Special Issue Information

Dear Colleagues,

Labeling experiments using stable isotopes are ma  jor tools in the analysis of biosynthetic and metabolic processes. Moreover, stable isotope labeled metabolites are widely used as internal references to quantify compounds by isotope dilution analysis. Both fields are benefitted by the dramatic progress in mass spectrometry and NMR instrumentation and processing. The Special Issue of Metabolites, "Isotope Guided Metabolomics and Flux Analysis", will be focused on cutting-edge technologies using stable isotopes for metabolic analysis both from a fundamental as well as an applied point of view. The topics that shall be covered by this Special Issue include recent developments and examples in isotope dilution analysis, as well as in isotope guided metabolic pathway and flux analysis. A special focus shall be given to 13C-labeling methods on a global and single cell level, recent developments and applications in metabolic flux analysis, and applications in the analysis of food and pharmaceutical products. Manuscripts dealing with other challenging issues in the field of isotope guided metabolomics and flux analysis are also highly welcome.
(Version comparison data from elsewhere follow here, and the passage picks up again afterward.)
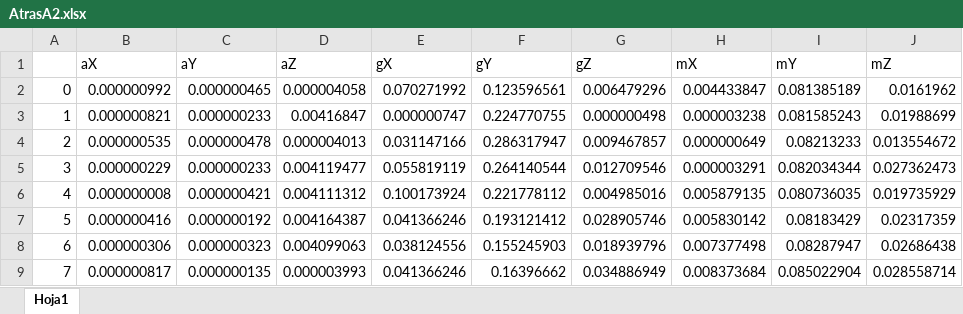
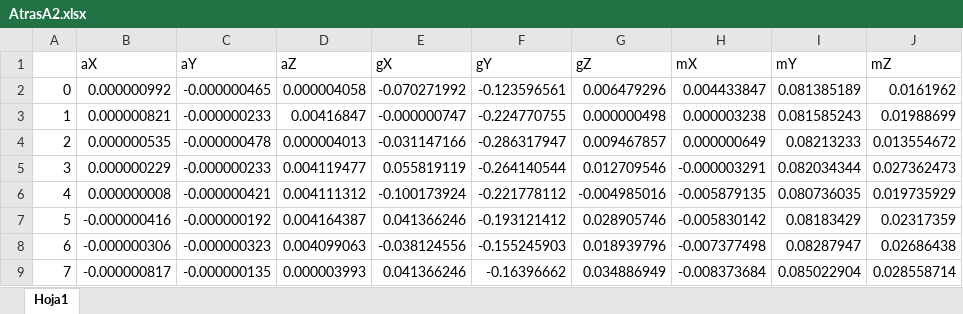
Before and after one commit to ericknaranjo407/inclinate, an Excel workbook: Datos/AtrasA2.xlsx, sheet Hoja1, drawn as a sheet; only a part is shown; values as stored, in another font and other column widths than the file's, no borders; the diff covers the shown part only; the diff names each change by its address in the sheet, - before the commit and + after, or states it on an @@ line.

```diff
--- a/Datos/AtrasA2.xlsx (sheet Hoja1)
+++ b/Datos/AtrasA2.xlsx (sheet Hoja1)
-C2 (aY): 0.000000465
+C2 (aY): -0.000000465
-E2 (gX): 0.070271992
+E2 (gX): -0.070271992
-F2 (gY): 0.123596561
+F2 (gY): -0.123596561
-C3 (aY): 0.000000233
+C3 (aY): -0.000000233
-E3 (gX): 0.000000747
+E3 (gX): -0.000000747
-F3 (gY): 0.224770755
+F3 (gY): -0.224770755
-C4 (aY): 0.000000478
+C4 (aY): -0.000000478
-E4 (gX): 0.031147166
+E4 (gX): -0.031147166
-F4 (gY): 0.286317947
+F4 (gY): -0.286317947
-C5 (aY): 0.000000233
+C5 (aY): -0.000000233
-F5 (gY): 0.264140544
+F5 (gY): -0.264140544
-H5 (mX): 0.000003291
+H5 (mX): -0.000003291
-C6 (aY): 0.000000421
+C6 (aY): -0.000000421
-E6 (gX): 0.100173924
+E6 (gX): -0.100173924
-F6 (gY): 0.221778112
+F6 (gY): -0.221778112
-G6 (gZ): 0.004985016
+G6 (gZ): -0.004985016
-H6 (mX): 0.005879135
+H6 (mX): -0.005879135
-B7 (aX): 0.000000416
+B7 (aX): -0.000000416
-C7 (aY): 0.000000192
+C7 (aY): -0.000000192
-F7 (gY): 0.193121412
+F7 (gY): -0.193121412
-H7 (mX): 0.005830142
+H7 (mX): -0.005830142
-B8 (aX): 0.000000306
+B8 (aX): -0.000000306
-C8 (aY): 0.000000323
+C8 (aY): -0.000000323
-E8 (gX): 0.038124556
+E8 (gX): -0.038124556
-F8 (gY): 0.155245903
+F8 (gY): -0.155245903
-H8 (mX): 0.007377498
+H8 (mX): -0.007377498
-B9 (aX): 0.000000817
+B9 (aX): -0.000000817
-C9 (aY): 0.000000135
+C9 (aY): -0.000000135
-F9 (gY): 0.16396662
+F9 (gY): -0.16396662
-H9 (mX): 0.008373684
+H9 (mX): -0.008373684
```
Also changed, not shown: 1904 edited cells elsewhere in this sheet, Datos/AdelanteA2.xlsx, Datos/EstableA2.xlsx, 1 other file.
Dr. Wolfgang Eisenreich
Guest Editor

Manuscript Submission Information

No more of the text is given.